Under the consent decree filed in King County Superior Court, Samsung will pay $29 million to resolve the Attorney General’s price-fixing claims, concluding a lawsuit against seven companies.
The lawsuit alleges Samsung and other CRT manufacturers, including LG, Panasonic, Hitachi, Chungwha, Toshiba, and Philips, engaged in a price-fixing scheme to drive up the cost of CRTs from 1995 to 2007. During those 12 years, the price-fixing conspiracy caused millions of Washington consumers to be overcharged for their CRT televisions and computer monitors. The seven companies involved in the conspiracy are paying Washington a total of $39.65 million.
“When powerful interests illegally conspire behind closed doors to drive up the cost of their products, Washingtonians lose out,” Ferguson said. “We are returning the money back where it belongs: the pockets of Washingtonians.”
Until the late 2000s, CRTs were the primary technology for television screens and computer monitors. In 1999, CRT monitors accounted for over 90 percent of the retail market for computer monitors in North America. The technology has largely fallen out of use in recent years, superseded by LCD screens. Samsung no longer produces CRTs.
If you lived in Washington from 1995 to 2007 and bought a CRT screen from a retailer, you may be eligible for a refund. Ferguson expects to hire a claims administrator within the next several months, who will begin distributing funds in early 2019. All claims filed before then will be forwarded to the claims administrator, who may contact consumers for additional information.

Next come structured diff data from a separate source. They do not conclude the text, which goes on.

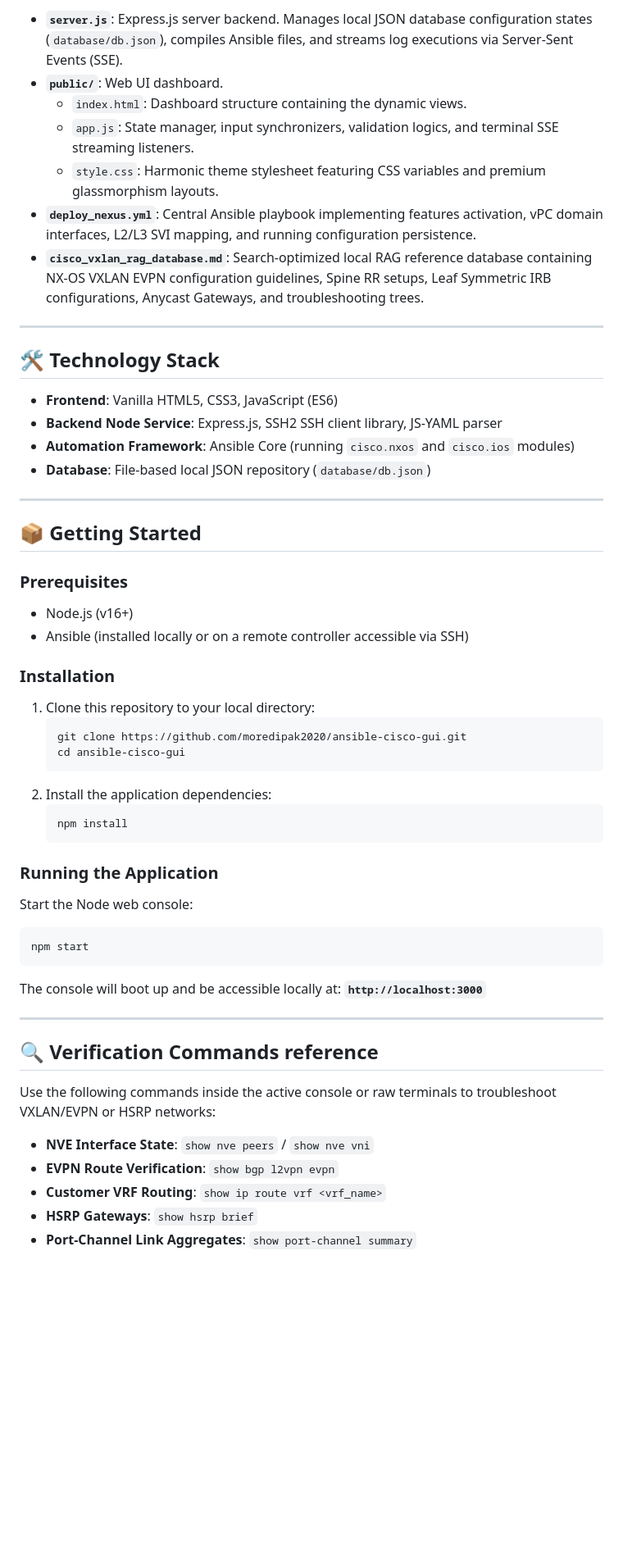
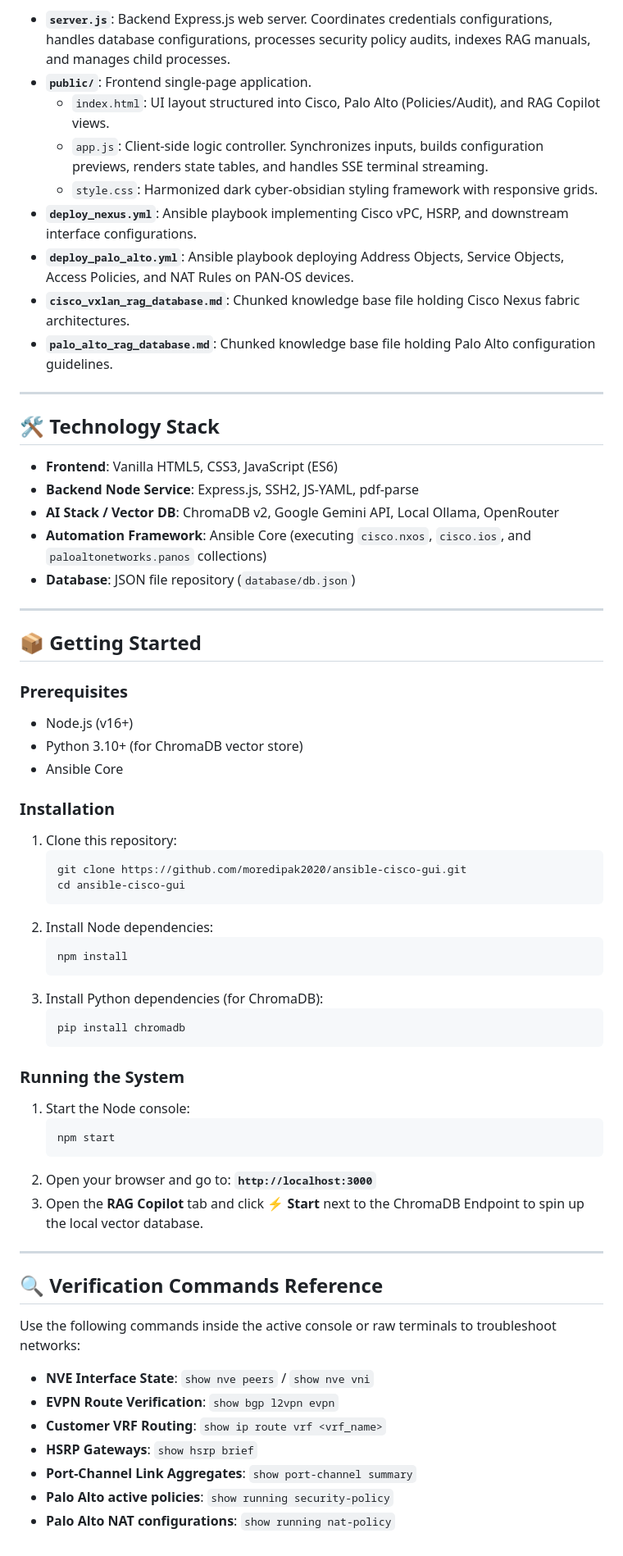
Before and after one commit to moredipak2020/ansible-cisco-gui, a Markdown page: README.md, the part around one of its changes. Shown at 82% size. Drawn GitHub-style; blank space fills up the shorter version.

Commit message:
docs: update README.md with detailed system architecture diagram and feature index

````diff
--- a/README.md
+++ b/README.md
@@ -37,20 +123,23 @@ The console integrates a modern, real-time GUI frontend with an Ansible automati
 
-*   **`server.js`**: Express.js server backend. Manages local JSON database configuration states (`database/db.json`), compiles Ansible files, and streams log executions via Server-Sent Events (SSE).
-*   **`public/`**: Web UI dashboard.
-    *   `index.html`: Dashboard structure containing the dynamic views.
-    *   `app.js`: State manager, input synchronizers, validation logics, and terminal SSE streaming listeners.
-    *   `style.css`: Harmonic theme stylesheet featuring CSS variables and premium glassmorphism layouts.
-*   **`deploy_nexus.yml`**: Central Ansible playbook implementing features activation, vPC domain interfaces, L2/L3 SVI mapping, and running configuration persistence.
-*   **`cisco_vxlan_rag_database.md`**: Search-optimized local RAG reference database containing NX-OS VXLAN EVPN configuration guidelines, Spine RR setups, Leaf Symmetric IRB configurations, Anycast Gateways, and troubleshooting trees.
+*   **`server.js`**: Backend Express.js web server. Coordinates credentials configurations, handles database configurations, processes security policy audits, indexes RAG manuals, and manages child processes.
+*   **`public/`**: Frontend single-page application.
+    *   `index.html`: UI layout structured into Cisco, Palo Alto (Policies/Audit), and RAG Copilot views.
+    *   `app.js`: Client-side logic controller. Synchronizes inputs, builds configuration previews, renders state tables, and handles SSE terminal streaming.
+    *   `style.css`: Harmonized dark cyber-obsidian styling framework with responsive grids.
+*   **`deploy_nexus.yml`**: Ansible playbook implementing Cisco vPC, HSRP, and downstream interface configurations.
+*   **`deploy_palo_alto.yml`**: Ansible playbook deploying Address Objects, Service Objects, Access Policies, and NAT Rules on PAN-OS devices.
+*   **`cisco_vxlan_rag_database.md`**: Chunked knowledge base file holding Cisco Nexus fabric architectures.
+*   **`palo_alto_rag_database.md`**: Chunked knowledge base file holding Palo Alto configuration guidelines.
 
 ---
 
 ## 🛠️ Technology Stack
 
 *   **Frontend**: Vanilla HTML5, CSS3, JavaScript (ES6)
-*   **Backend Node Service**: Express.js, SSH2 SSH client library, JS-YAML parser
-*   **Automation Framework**: Ansible Core (running `cisco.nxos` and `cisco.ios` modules)
-*   **Database**: File-based local JSON repository (`database/db.json`)
+*   **Backend Node Service**: Express.js, SSH2, JS-YAML, pdf-parse
+*   **AI Stack / Vector DB**: ChromaDB v2, Google Gemini API, Local Ollama, OpenRouter
+*   **Automation Framework**: Ansible Core (executing `cisco.nxos`, `cisco.ios`, and `paloaltonetworks.panos` collections)
+*   **Database**: JSON file repository (`database/db.json`)
 
 ---
 
@@ -58,34 +147,42 @@ The console integrates a modern, real-time GUI frontend with an Ansible automati
 
 ### Prerequisites
 *   Node.js (v16+)
-*   Ansible (installed locally or on a remote controller accessible via SSH)
+*   Python 3.10+ (for ChromaDB vector store)
+*   Ansible Core
 
 ### Installation
-1. Clone this repository to your local directory:
+1. Clone this repository:
    ```bash
    git clone https://github.com/moredipak2020/ansible-cisco-gui.git
    cd ansible-cisco-gui
    ```
-2. Install the application dependencies:
+2. Install Node dependencies:
    ```bash
    npm install
    ```
+3. Install Python dependencies (for ChromaDB):
+   ```bash
+   pip install chromadb
+   ```
 
-### Running the Application
-Start the Node web console:
-```bash
-npm start
-```
-The console will boot up and be accessible locally at: **`http://localhost:3000`**
+### Running the System
+1. Start the Node console:
+   ```bash
+   npm start
+   ```
+2. Open your browser and go to: **`http://localhost:3000`**
+3. Open the **RAG Copilot** tab and click **⚡ Start** next to the ChromaDB Endpoint to spin up the local vector database.
 
 ---
 
-## 🔍 Verification Commands reference
+## 🔍 Verification Commands Reference
 
-Use the following commands inside the active console or raw terminals to troubleshoot VXLAN/EVPN or HSRP networks:
+Use the following commands inside the active console or raw terminals to troubleshoot networks:
 
 *   **NVE Interface State**: `show nve peers` / `show nve vni`
 *   **EVPN Route Verification**: `show bgp l2vpn evpn`
 *   **Customer VRF Routing**: `show ip route vrf <vrf_name>`
 *   **HSRP Gateways**: `show hsrp brief`
 *   **Port-Channel Link Aggregates**: `show port-channel summary`
+*   **Palo Alto active policies**: `show running security-policy`
+*   **Palo Alto NAT configurations**: `show running nat-policy`
````
Also changed, not shown: other parts of README.md (+109 -23 lines).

For questions about the claims process, email firstname.lastname@example.org or call (206) 332-7080.